> **Work order**
Copy every line of the records below where the word "pubspec" occurs.
*** Opening Data to examine ***
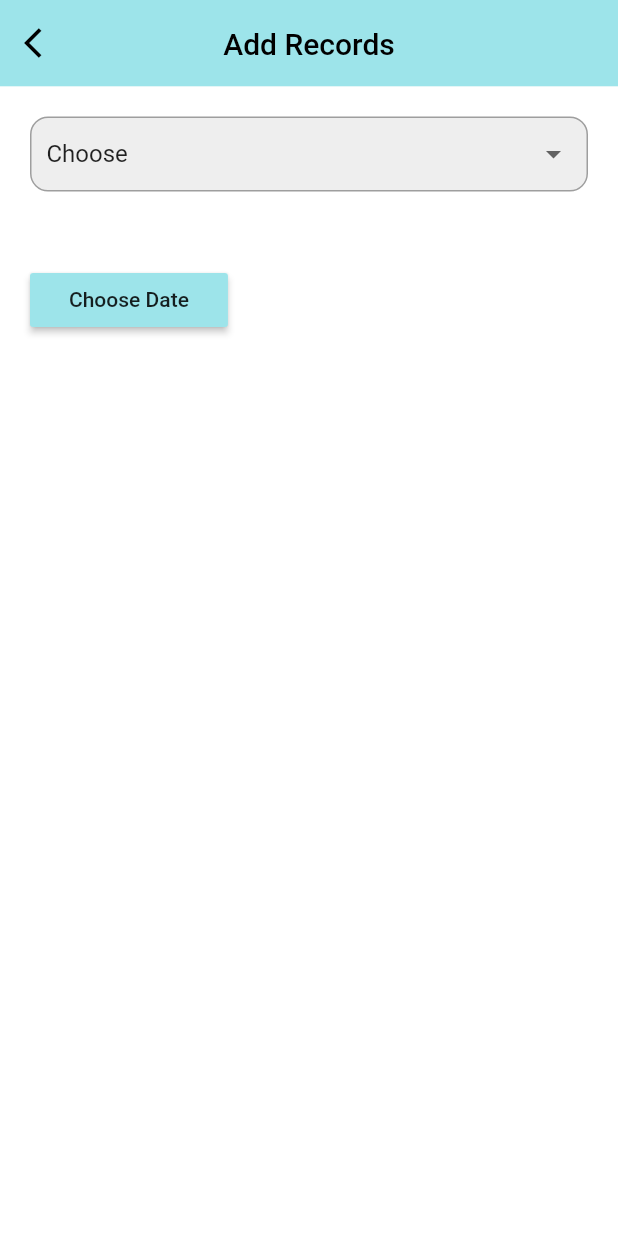
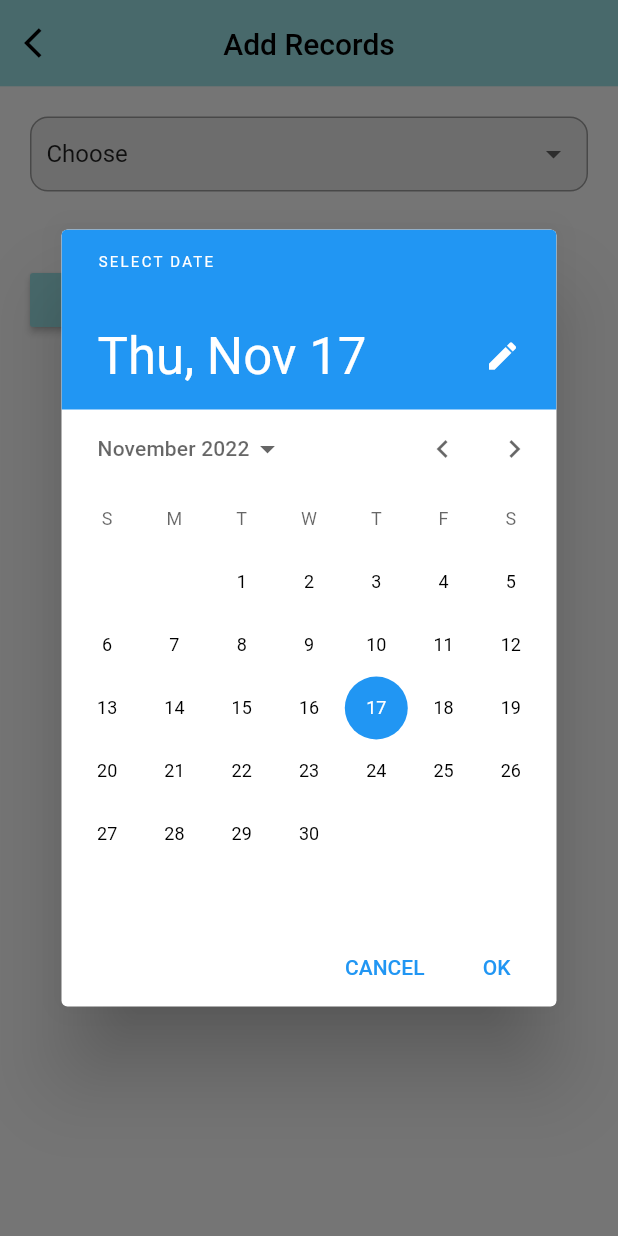
Before and after one commit to wanysamsuri/flutter_clinical, a Flutter app: the NewRecordScreen screen opened directly, after a tap on "Choose Date", on a phone screen of 412 x 824 dp. Run offline on Flutter 3.47's test engine with Material 2 defaults, Android fonts, the phone set to English and light mode, and no system bars; our stand-ins replace cached_network_image, carousel_slider, device_info_plus, email_validator, flutter_rating_stars, fluttertoast and 11 more; missing offline and left inert: flutter_3d_choice_chip, gauges, html2md, onesignal_flutter, pretty_gauge, swipebuttonflutter and 1 more; accounts and stored records are empty; network calls fail.

Commit message:
date picker

```diff
--- a/lib/health status/new_record.dart
+++ b/lib/health status/new_record.dart
@@ -21,12 +21,18 @@ class NewRecordScreen extends StatefulWidget {
 }
 
 class _NewRecordScreenState extends State<NewRecordScreen> {
+  DateTime _dateTime = DateTime.now();
   void _showDatePicker() {
     showDatePicker(
             context: context,
             initialDate: DateTime.now(),
             firstDate: DateTime(2020),
-        lastDate: DateTime(2030));
+            lastDate: DateTime(2030))
+        .then((value) {
+      setState(() {
+        _dateTime = value!;
+      });
+    });
   }
 
   String dropdownvalue = 'Choose';
@@ -113,11 +119,12 @@ class _NewRecordScreenState extends State<NewRecordScreen> {
               ),
               Padding(
                 padding: const EdgeInsets.all(20.0),
-                child: Container(
+                child: Column(
+                  children: [
+                    // Text(_dateTime.toString()),
+                    Container(
                       child: MaterialButton(
-                    onPressed: () {
-                      _showDatePicker;
-                    },
+                        onPressed: _showDatePicker,
                         child: Padding(
                           padding: EdgeInsets.all(10),
                           child: Text('Choose Date'),
@@ -125,6 +132,8 @@ class _NewRecordScreenState extends State<NewRecordScreen> {
                         color: primaryColor,
                       ),
                     ),
+                  ],
+                ),
               )
             ]))),
       ),
--- a/pubspec.yaml
+++ b/pubspec.yaml
@@ -68,6 +68,8 @@ dependencies:
   permission_handler: ^10.2.0
   flutter_rating_stars: ^1.0.3+4
   dropdown_button2: ^1.8.9
+  date_time_picker: ^2.1.0
+
 
 dev_dependencies:
   flutter_test:
```
Also changed, not shown: pubspec.lock. Lines whose indentation alone changed are shown as unchanged.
*** Closing Data to examine ***
> **Your solution**
--- a/pubspec.yaml
+++ b/pubspec.yaml
Also changed, not shown: pubspec.lock. Lines whose indentation alone changed are shown as unchanged.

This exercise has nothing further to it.